Brainstorming, innovation, problem solving, and negotiation have all become much more productive and valuable if people can easily collaborate in real time with minimal friction.
The print quality also does not disappoint, it’s clear, bold, doesn’t smudge and the text is perfectly sized.
The Huddle Board’s built in program; Sharp Touch Viewing software allows us to easily manipulate and edit our documents (jpegs and PDFs) all at the same time on the dashboard.
The biggest perks for me would be that it comes with easy to use and comprehensive programs that make the collaboration process a whole lot more intuitive and organic
- LG V30+ review: The videographer's smartphone arrives
- Fitbit Ionic review: Impressive but not quite iconic
- Xbox One X review: Brave new world
- Which flagship TV is best? Sony 4K HDR Bravia 2016 versus LG 4K HDR OLED 2016
- 10 Blu-ray movies / Best looking Blu-ray movies
- CCControl Systems SpecialistACT
- FTResident EngineerOther
- FTSenior SAS DeveloperOther
- CCSenior System EngineerNSW
- CCBusiness AnalystNSW
- CCProject ManagerVIC
- FTService Delivery ManagerOther
- CCLinux Platform/Development SpecialistQLD
- FTSenior .NET DeveloperWA
- CCJava Developer - BrisbaneSA
- FTBusiness AnalystNSW
- CCJava LeadVIC
- FTSenior SAP Business Analyst (Business Intelligence & Data Management)NSW
- CCAutomation Test AnalystNSW
- TPLevel 1 Helpdesk Support OfficerQLD
- CCReact.js DeveloperQLD
- CCTechnical Lead - BrisbaneNSW
- CCTableau DeveloperQLD
- CCSenior Business AnalystNSW
- TPSenior Project ManagerQLD
- FTSenior Project CoordinatorOther
- CCDynamics CRM Functional Consultant - BrisbaneVIC
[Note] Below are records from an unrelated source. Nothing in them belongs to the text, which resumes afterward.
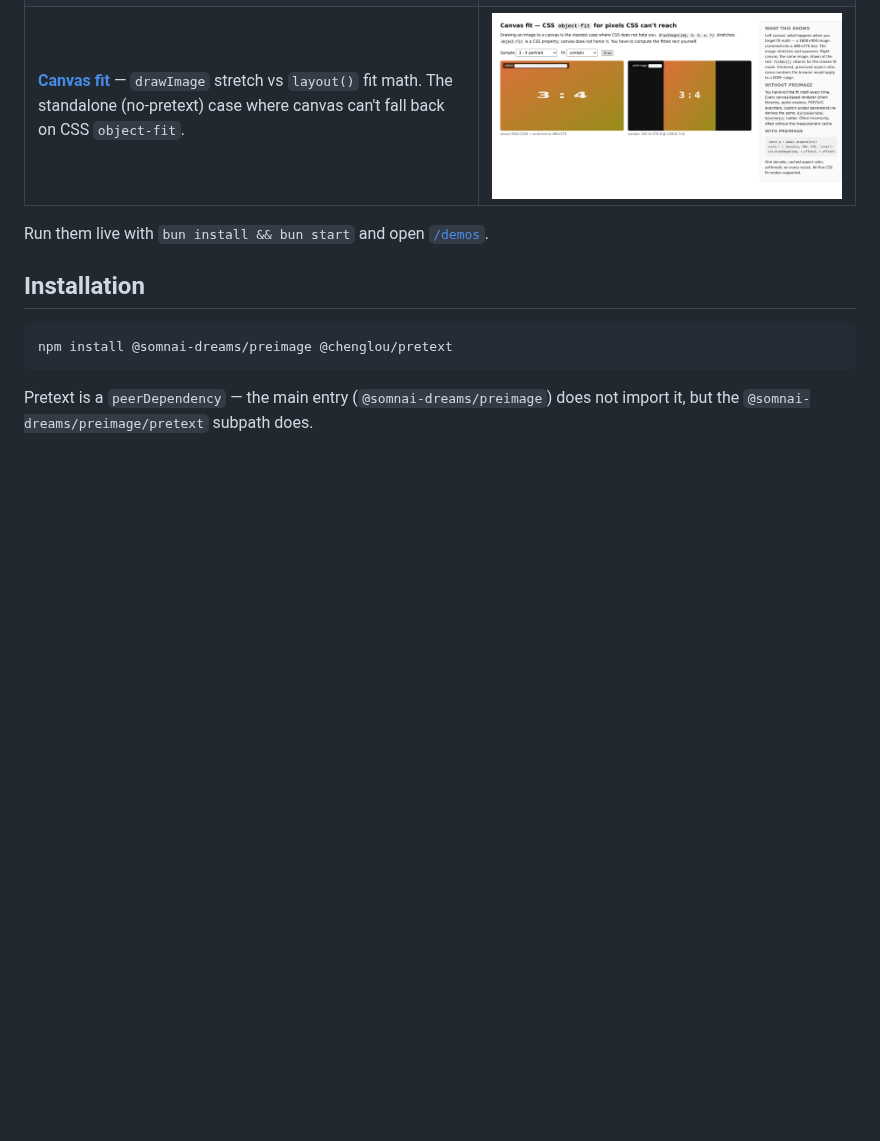
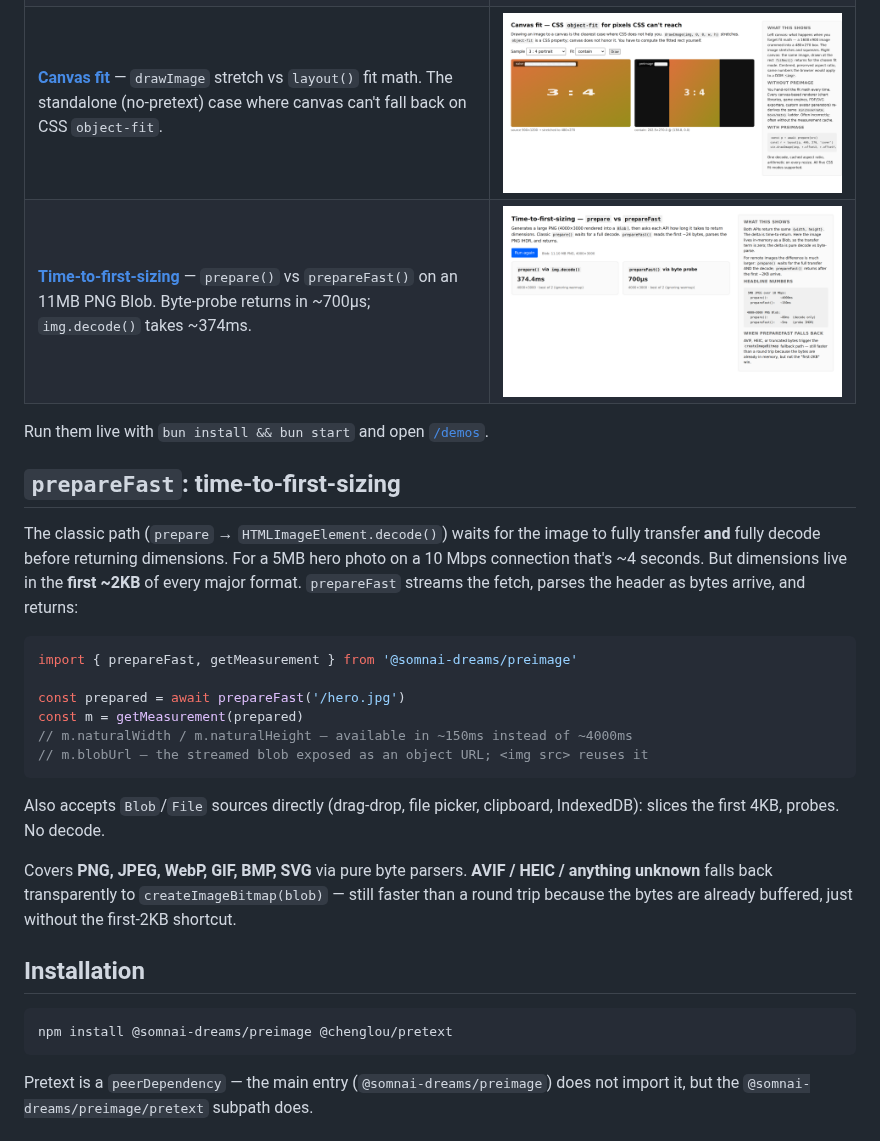
Before and after one commit to somnai-dreams/preimage, a Markdown page: README.md, the part around the change. Drawn GitHub-style; pictures changed too: pages/assets/screenshots/ttfs.png (added); blank space fills up the shorter version.

````diff
--- a/README.md
+++ b/README.md
@@ -18,8 +18,26 @@ Plus the primitives those adapters are built on (`prepare`, `layout`, `fitRect`,
 | **[Pretext float](./pages/demos/pretext-float.html)** — paragraph wrapping around a measured figure. Column width, float side, and float top are live-editable; every change re-flows on pure arithmetic. | ![pretext float](./pages/assets/screenshots/pretext-float.png) |
 | **[Pretext rich-inline](./pages/demos/pretext-inline.html)** — chat bubble with three inline icon images. Resizing the bubble re-breaks the lines and shuffles the icons to their new slots. | ![pretext inline](./pages/assets/screenshots/pretext-inline.png) |
 | **[Canvas fit](./pages/demos/canvas-fit.html)** — `drawImage` stretch vs `layout()` fit math. The standalone (no-pretext) case where canvas can't fall back on CSS `object-fit`. | ![canvas fit](./pages/assets/screenshots/canvas-fit.png) |
+| **[Time-to-first-sizing](./pages/demos/ttfs.html)** — `prepare()` vs `prepareFast()` on an 11MB PNG Blob. Byte-probe returns in ~700µs; `img.decode()` takes ~374ms. | ![ttfs](./pages/assets/screenshots/ttfs.png) |
 
 Run them live with `bun install && bun start` and open [`/demos`](http://localhost:3000/).
+
+## `prepareFast`: time-to-first-sizing
+
+The classic path (`prepare` → `HTMLImageElement.decode()`) waits for the image to fully transfer **and** fully decode before returning dimensions. For a 5MB hero photo on a 10 Mbps connection that's ~4 seconds. But dimensions live in the **first ~2KB** of every major format. `prepareFast` streams the fetch, parses the header as bytes arrive, and returns:
+
+```ts
+import { prepareFast, getMeasurement } from '@somnai-dreams/preimage'
+
+const prepared = await prepareFast('/hero.jpg')
+const m = getMeasurement(prepared)
+// m.naturalWidth / m.naturalHeight — available in ~150ms instead of ~4000ms
+// m.blobUrl — the streamed blob exposed as an object URL; <img src> reuses it
+```
+
+Also accepts `Blob`/`File` sources directly (drag-drop, file picker, clipboard, IndexedDB): slices the first 4KB, probes. No decode.
+
+Covers **PNG, JPEG, WebP, GIF, BMP, SVG** via pure byte parsers. **AVIF / HEIC / anything unknown** falls back transparently to `createImageBitmap(blob)` — still faster than a round trip because the bytes are already buffered, just without the first-2KB shortcut.
 
 ## Installation
 
````
Also changed, not shown: CHANGELOG.md (+9 -0 lines), pages/assets/screenshots/demo-index.png, 10 other files.
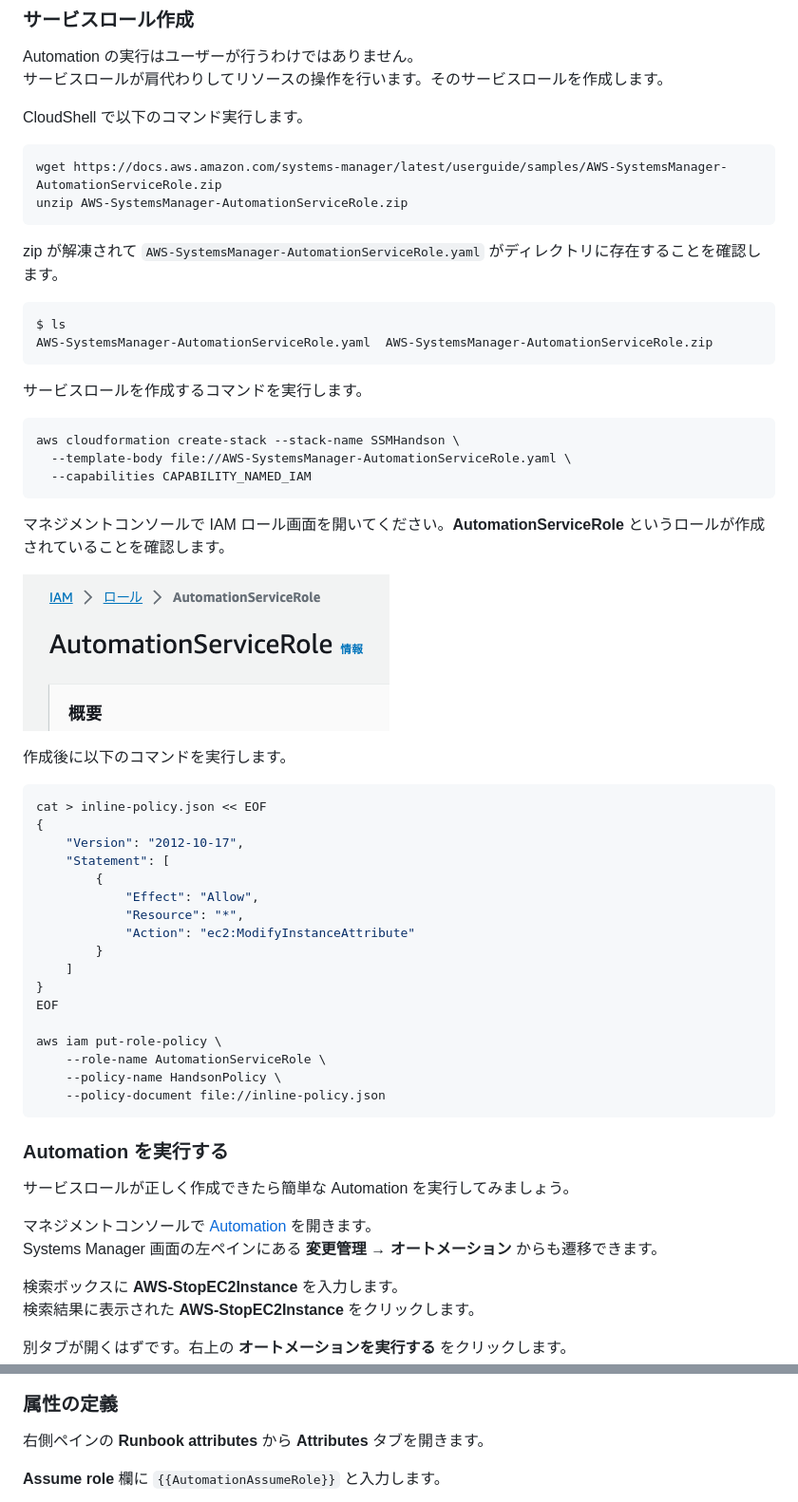
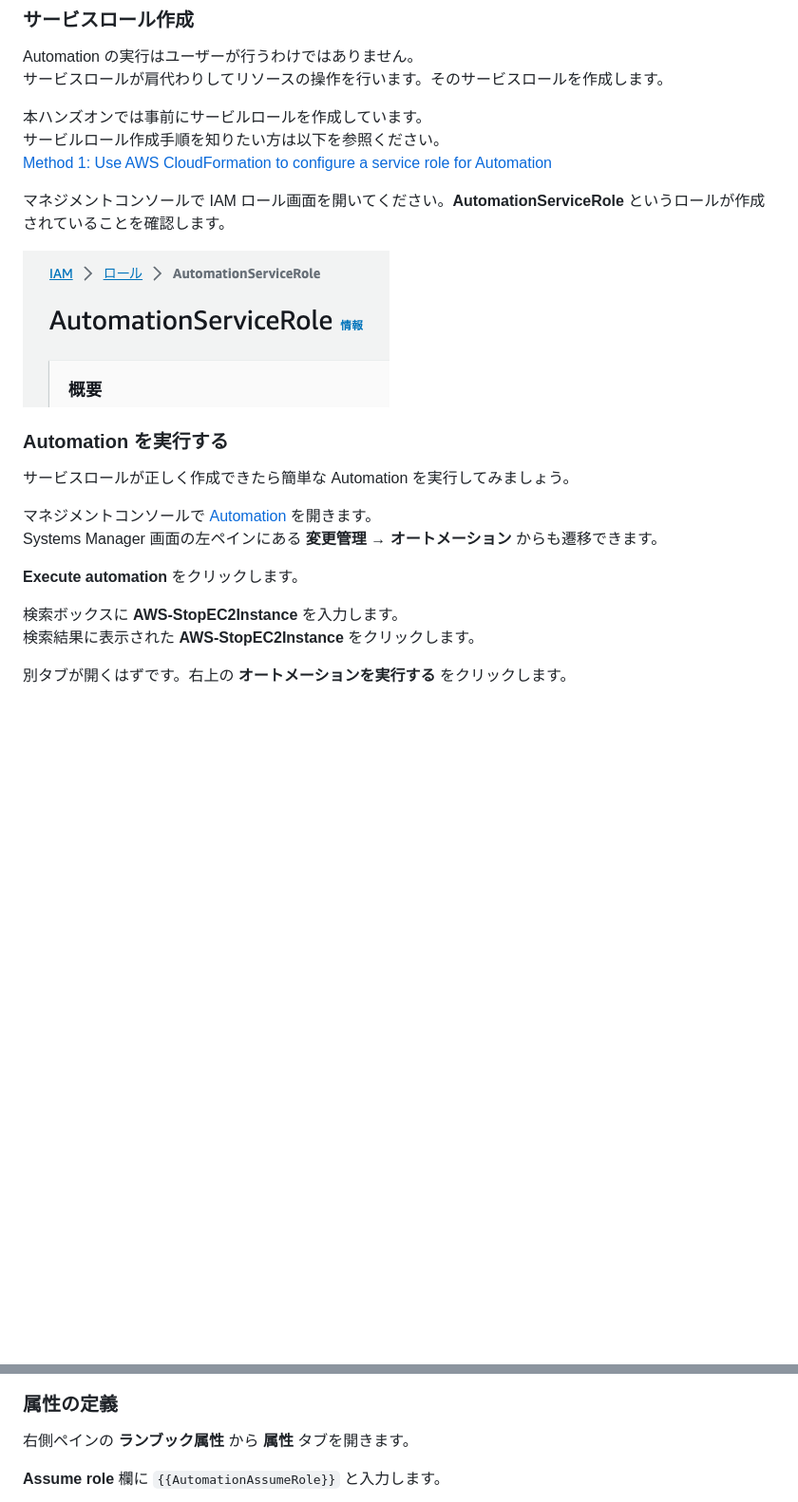
Before and after one commit to YoshiiRyo1/systemsmanager-handson, a Markdown page: chapter05.md, 2 parts joined by grey strips. Shown at 95% size. Drawn GitHub-style; blank space fills up the shorter version.

````diff
--- a/chapter05.md
+++ b/chapter05.md
@@ -13,55 +13,13 @@ Automation は、リソースの管理・設定を自動化する機能です。
 Automation の実行はユーザーが行うわけではありません。
 サービスロールが肩代わりしてリソースの操作を行います。そのサービスロールを作成します。
 
-CloudShell で以下のコマンド実行します。
-
-```bash
-wget https://docs.aws.amazon.com/systems-manager/latest/userguide/samples/AWS-SystemsManager-AutomationServiceRole.zip
-unzip AWS-SystemsManager-AutomationServiceRole.zip
-```
-
-zip が解凍されて `AWS-SystemsManager-AutomationServiceRole.yaml` がディレクトリに存在することを確認します。
-
-```bash
-$ ls
-AWS-SystemsManager-AutomationServiceRole.yaml  AWS-SystemsManager-AutomationServiceRole.zip
-```
-
-サービスロールを作成するコマンドを実行します。
-
-```bash
-aws cloudformation create-stack --stack-name SSMHandson \
-  --template-body file://AWS-SystemsManager-AutomationServiceRole.yaml \
-  --capabilities CAPABILITY_NAMED_IAM
-```
+本ハンズオンでは事前にサービルロールを作成しています。
+サービルロール作成手順を知りたい方は以下を参照ください。
+[Method 1: Use AWS CloudFormation to configure a service role for Automation](https://docs.aws.amazon.com/systems-manager/latest/userguide/automation-setup-cloudformation.html)
 
 マネジメントコンソールで IAM ロール画面を開いてください。**AutomationServiceRole** というロールが作成されていることを確認します。
 
 ![img](./img/chap05_automationservicerole.png)
-
-作成後に以下のコマンドを実行します。
-
-```bash
-cat > inline-policy.json << EOF
-{
-    "Version": "2012-10-17",
-    "Statement": [
-        {
-            "Effect": "Allow",
-            "Resource": "*",
-            "Action": "ec2:ModifyInstanceAttribute"
-        }
-    ]
-}
-EOF
-
-aws iam put-role-policy \
-    --role-name AutomationServiceRole \
-    --policy-name HandsonPolicy \
-    --policy-document file://inline-policy.json
-```
-
-
 
 ### Automation を実行する
 
@@ -69,6 +27,8 @@ aws iam put-role-policy \
 
 マネジメントコンソールで [Automation](https://us-east-1.console.aws.amazon.com/systems-manager/automation/execute) を開きます。
 Systems Manager 画面の左ペインにある **変更管理** → **オートメーション** からも遷移できます。
+
+**Execute automation** をクリックします。
 
 検索ボックスに **AWS-StopEC2Instance** を入力します。
 検索結果に表示された **AWS-StopEC2Instance** をクリックします。
@@ -127,7 +86,7 @@ Systems Manager 画面の左ペインにある **変更管理** → **オート
 
 ### 属性の定義
 
-右側ペインの **Runbook attributes** から **Attributes** タブを開きます。
+右側ペインの **ランブック属性** から **属性** タブを開きます。
 
 **Assume role** 欄に `{{AutomationAssumeRole}}` と入力します。
 
````
Also changed, not shown: other parts of chapter05.md (+40 -52 lines).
- CCSenior Data governance consultantVIC
- FTProject Manager - Develop Strategy. Need RISI card, Rail bckgrdOther